◆ WHAT YOU ARE ASKED TO DO ◆
State the number of lines below in which the word "letter" appears. Nothing else belongs in the answer.

[User interface change data]
________________

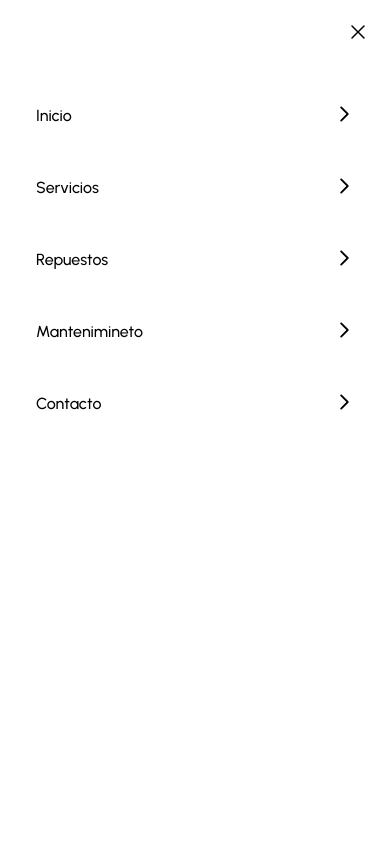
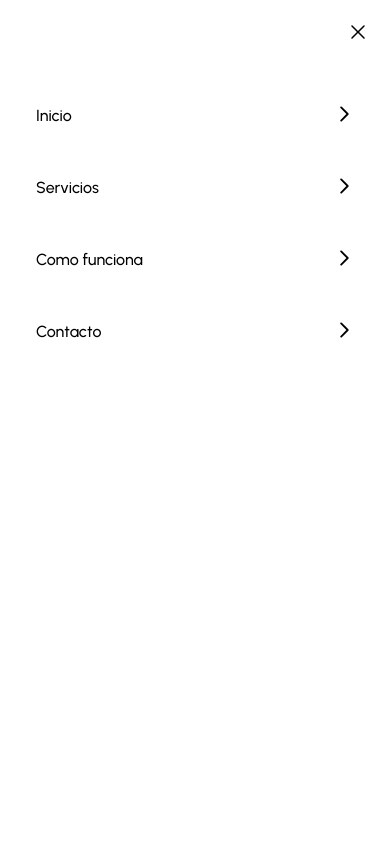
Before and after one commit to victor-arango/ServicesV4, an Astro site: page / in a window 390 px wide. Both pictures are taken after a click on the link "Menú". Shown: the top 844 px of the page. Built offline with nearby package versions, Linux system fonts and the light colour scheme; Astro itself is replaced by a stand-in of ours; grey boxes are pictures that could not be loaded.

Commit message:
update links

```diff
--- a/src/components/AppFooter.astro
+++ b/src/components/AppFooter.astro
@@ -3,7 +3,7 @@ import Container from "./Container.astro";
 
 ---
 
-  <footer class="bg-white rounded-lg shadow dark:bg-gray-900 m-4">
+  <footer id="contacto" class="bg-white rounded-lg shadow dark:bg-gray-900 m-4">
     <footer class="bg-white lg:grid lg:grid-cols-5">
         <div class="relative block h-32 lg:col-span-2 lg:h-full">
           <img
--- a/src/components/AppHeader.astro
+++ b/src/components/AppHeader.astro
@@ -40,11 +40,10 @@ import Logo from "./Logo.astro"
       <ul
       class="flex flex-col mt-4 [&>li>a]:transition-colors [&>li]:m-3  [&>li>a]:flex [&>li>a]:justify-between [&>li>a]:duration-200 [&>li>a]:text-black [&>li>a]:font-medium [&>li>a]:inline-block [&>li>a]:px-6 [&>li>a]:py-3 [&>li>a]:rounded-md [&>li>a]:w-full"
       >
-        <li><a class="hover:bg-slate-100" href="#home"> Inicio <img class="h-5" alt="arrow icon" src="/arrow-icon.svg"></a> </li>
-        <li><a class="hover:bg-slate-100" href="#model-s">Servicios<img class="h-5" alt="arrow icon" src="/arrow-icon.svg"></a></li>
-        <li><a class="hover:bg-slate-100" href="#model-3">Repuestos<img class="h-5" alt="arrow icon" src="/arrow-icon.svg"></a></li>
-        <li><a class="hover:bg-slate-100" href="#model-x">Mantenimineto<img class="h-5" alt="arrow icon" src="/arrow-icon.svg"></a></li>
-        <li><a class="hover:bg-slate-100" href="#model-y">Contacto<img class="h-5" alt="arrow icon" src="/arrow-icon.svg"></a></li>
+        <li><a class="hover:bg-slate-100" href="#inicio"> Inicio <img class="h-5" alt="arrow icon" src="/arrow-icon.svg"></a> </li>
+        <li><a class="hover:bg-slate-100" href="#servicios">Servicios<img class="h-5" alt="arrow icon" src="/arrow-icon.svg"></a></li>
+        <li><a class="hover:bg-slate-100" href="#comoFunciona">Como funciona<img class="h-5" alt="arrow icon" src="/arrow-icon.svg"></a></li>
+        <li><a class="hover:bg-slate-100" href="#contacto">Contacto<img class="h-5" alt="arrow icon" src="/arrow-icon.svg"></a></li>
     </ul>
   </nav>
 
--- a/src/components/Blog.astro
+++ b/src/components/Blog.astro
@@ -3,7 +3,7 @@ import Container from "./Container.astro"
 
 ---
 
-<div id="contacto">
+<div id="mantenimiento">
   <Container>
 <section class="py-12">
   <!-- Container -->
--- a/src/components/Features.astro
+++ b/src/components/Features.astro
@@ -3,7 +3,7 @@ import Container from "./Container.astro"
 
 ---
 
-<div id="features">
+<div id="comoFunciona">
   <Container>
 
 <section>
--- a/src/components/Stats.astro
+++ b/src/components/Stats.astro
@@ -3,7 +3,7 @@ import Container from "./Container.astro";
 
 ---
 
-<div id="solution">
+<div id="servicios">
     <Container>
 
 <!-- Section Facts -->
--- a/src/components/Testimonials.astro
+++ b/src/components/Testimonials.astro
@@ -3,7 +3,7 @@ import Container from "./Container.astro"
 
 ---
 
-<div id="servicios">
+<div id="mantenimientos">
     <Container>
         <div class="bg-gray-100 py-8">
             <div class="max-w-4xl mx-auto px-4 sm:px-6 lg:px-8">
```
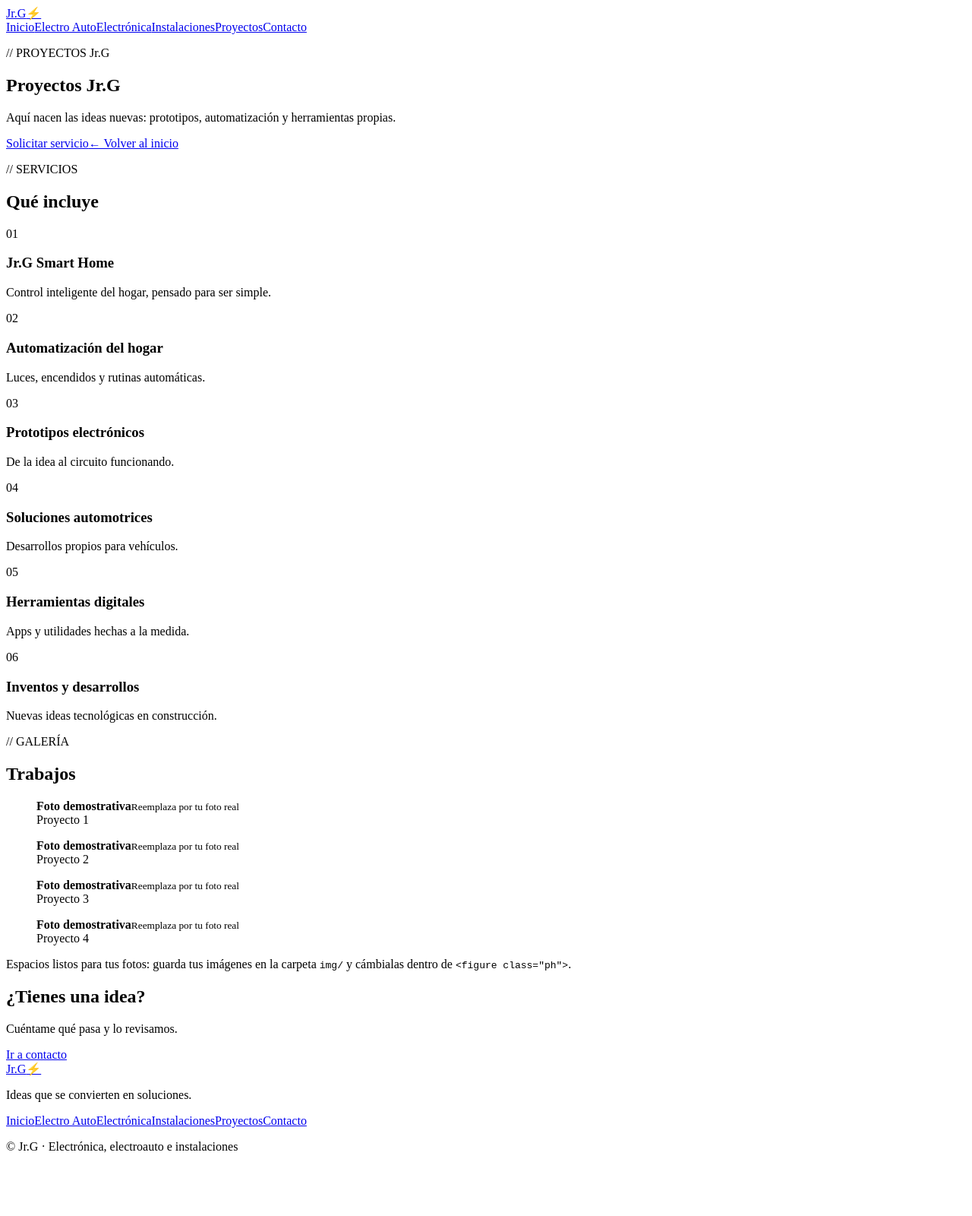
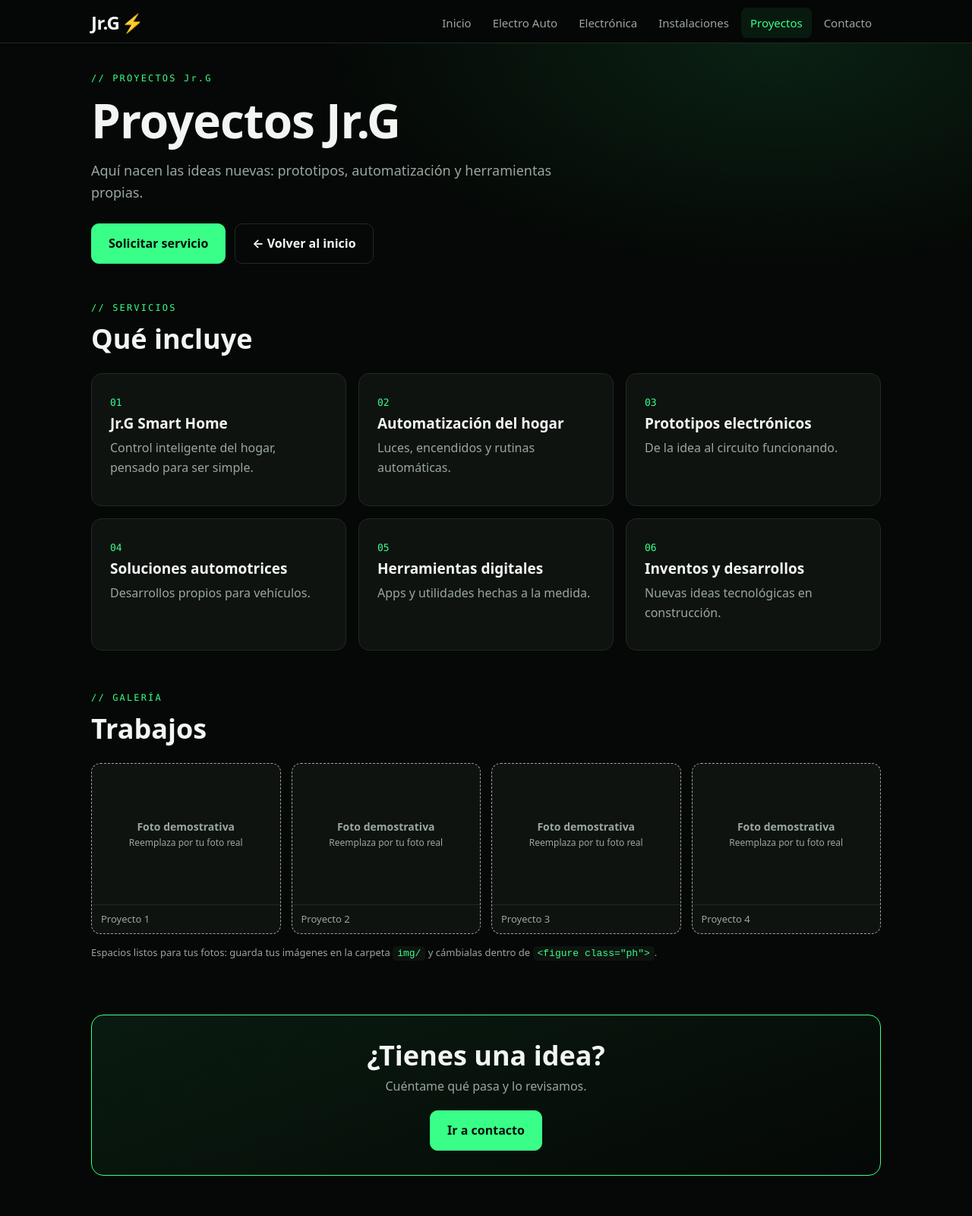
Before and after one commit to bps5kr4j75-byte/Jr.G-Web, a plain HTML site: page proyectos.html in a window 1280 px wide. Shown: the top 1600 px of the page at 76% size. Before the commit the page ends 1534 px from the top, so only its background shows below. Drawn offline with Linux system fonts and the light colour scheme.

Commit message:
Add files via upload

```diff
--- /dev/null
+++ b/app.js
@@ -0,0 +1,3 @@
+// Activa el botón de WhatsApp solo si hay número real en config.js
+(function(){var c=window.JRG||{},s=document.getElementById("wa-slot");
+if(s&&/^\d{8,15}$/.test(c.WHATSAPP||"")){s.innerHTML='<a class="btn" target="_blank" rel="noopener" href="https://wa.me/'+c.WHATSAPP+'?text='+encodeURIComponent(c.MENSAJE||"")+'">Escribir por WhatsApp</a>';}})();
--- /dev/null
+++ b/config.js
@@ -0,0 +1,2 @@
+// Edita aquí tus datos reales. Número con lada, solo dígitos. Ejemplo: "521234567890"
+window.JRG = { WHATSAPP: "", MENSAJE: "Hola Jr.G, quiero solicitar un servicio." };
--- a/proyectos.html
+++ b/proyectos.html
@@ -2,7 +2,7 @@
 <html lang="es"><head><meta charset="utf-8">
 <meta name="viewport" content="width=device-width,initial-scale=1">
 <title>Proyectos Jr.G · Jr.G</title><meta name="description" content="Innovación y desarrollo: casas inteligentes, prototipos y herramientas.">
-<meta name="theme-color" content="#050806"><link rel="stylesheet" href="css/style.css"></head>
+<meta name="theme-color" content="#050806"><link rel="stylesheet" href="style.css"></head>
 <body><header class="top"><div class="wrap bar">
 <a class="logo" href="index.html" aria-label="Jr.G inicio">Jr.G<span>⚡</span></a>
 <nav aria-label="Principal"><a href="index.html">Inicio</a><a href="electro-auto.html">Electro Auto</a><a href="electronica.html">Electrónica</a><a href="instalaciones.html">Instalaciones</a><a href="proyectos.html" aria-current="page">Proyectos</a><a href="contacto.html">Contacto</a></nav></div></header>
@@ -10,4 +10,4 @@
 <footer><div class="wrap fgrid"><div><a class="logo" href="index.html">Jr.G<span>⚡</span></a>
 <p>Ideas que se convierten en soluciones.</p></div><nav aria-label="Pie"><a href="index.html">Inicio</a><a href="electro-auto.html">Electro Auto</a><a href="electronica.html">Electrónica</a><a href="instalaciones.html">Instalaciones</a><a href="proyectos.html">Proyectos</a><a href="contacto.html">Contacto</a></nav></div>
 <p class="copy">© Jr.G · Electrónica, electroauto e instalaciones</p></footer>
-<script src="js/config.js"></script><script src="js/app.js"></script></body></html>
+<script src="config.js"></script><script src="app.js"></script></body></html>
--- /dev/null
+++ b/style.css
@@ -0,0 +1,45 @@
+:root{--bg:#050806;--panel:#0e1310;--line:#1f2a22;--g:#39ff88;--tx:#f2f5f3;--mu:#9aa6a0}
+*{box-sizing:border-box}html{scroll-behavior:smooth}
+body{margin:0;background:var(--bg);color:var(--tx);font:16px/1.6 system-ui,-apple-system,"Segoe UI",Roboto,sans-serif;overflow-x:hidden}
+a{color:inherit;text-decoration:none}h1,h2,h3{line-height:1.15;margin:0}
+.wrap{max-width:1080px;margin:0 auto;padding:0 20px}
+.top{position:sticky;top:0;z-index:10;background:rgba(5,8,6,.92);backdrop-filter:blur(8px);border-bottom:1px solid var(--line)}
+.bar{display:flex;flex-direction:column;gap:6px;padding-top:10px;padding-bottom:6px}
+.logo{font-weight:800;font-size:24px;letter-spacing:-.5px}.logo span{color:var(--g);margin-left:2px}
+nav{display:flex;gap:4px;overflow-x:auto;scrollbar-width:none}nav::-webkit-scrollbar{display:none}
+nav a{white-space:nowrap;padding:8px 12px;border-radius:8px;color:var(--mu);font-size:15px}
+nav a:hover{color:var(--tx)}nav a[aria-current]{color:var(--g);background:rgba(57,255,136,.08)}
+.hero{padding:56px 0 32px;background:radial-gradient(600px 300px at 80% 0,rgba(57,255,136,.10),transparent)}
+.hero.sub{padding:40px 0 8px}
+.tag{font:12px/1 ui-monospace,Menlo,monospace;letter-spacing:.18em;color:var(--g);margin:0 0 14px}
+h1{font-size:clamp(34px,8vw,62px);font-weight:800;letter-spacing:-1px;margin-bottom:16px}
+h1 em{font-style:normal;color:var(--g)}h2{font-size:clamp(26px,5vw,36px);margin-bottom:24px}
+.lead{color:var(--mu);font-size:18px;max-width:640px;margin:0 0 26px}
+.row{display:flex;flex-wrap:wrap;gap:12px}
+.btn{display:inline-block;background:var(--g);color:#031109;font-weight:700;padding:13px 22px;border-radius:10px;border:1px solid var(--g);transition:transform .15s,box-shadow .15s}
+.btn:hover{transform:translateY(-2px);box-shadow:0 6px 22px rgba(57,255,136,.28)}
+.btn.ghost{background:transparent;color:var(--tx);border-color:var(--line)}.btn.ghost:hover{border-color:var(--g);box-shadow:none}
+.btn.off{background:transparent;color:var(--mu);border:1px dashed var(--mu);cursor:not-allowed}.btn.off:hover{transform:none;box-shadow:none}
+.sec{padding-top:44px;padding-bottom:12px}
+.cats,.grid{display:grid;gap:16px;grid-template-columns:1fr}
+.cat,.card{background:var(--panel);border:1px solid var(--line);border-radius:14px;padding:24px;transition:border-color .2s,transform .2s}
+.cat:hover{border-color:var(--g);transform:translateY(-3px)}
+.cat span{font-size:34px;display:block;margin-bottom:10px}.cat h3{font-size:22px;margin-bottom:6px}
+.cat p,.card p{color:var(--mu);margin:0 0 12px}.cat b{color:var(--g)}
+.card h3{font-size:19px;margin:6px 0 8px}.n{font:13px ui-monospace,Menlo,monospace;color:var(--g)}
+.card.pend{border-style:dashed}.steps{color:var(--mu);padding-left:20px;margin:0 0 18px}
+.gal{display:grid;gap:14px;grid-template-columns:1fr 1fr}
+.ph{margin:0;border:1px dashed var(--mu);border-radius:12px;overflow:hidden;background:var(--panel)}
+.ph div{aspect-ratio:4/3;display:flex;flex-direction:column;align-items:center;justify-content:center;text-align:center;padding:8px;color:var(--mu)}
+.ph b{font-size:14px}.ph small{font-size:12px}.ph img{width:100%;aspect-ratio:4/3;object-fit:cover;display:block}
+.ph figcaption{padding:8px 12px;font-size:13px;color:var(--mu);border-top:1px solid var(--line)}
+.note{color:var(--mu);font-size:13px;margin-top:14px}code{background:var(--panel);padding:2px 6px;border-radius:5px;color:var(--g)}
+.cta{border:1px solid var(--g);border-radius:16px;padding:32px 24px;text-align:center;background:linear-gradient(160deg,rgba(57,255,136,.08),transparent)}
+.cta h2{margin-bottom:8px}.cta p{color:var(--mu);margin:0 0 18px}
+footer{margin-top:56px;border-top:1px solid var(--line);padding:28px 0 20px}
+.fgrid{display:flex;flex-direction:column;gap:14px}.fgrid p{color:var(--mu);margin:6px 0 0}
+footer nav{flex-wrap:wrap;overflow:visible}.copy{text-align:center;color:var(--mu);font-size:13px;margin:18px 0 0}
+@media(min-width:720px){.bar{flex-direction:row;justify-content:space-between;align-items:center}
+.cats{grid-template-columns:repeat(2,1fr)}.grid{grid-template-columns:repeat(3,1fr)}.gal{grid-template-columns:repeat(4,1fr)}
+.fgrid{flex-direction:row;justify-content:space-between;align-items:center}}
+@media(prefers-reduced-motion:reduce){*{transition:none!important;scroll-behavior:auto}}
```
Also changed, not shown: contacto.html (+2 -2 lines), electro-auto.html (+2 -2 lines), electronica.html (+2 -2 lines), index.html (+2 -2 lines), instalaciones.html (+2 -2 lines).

________________

◆ ANSWER AREA ◆
3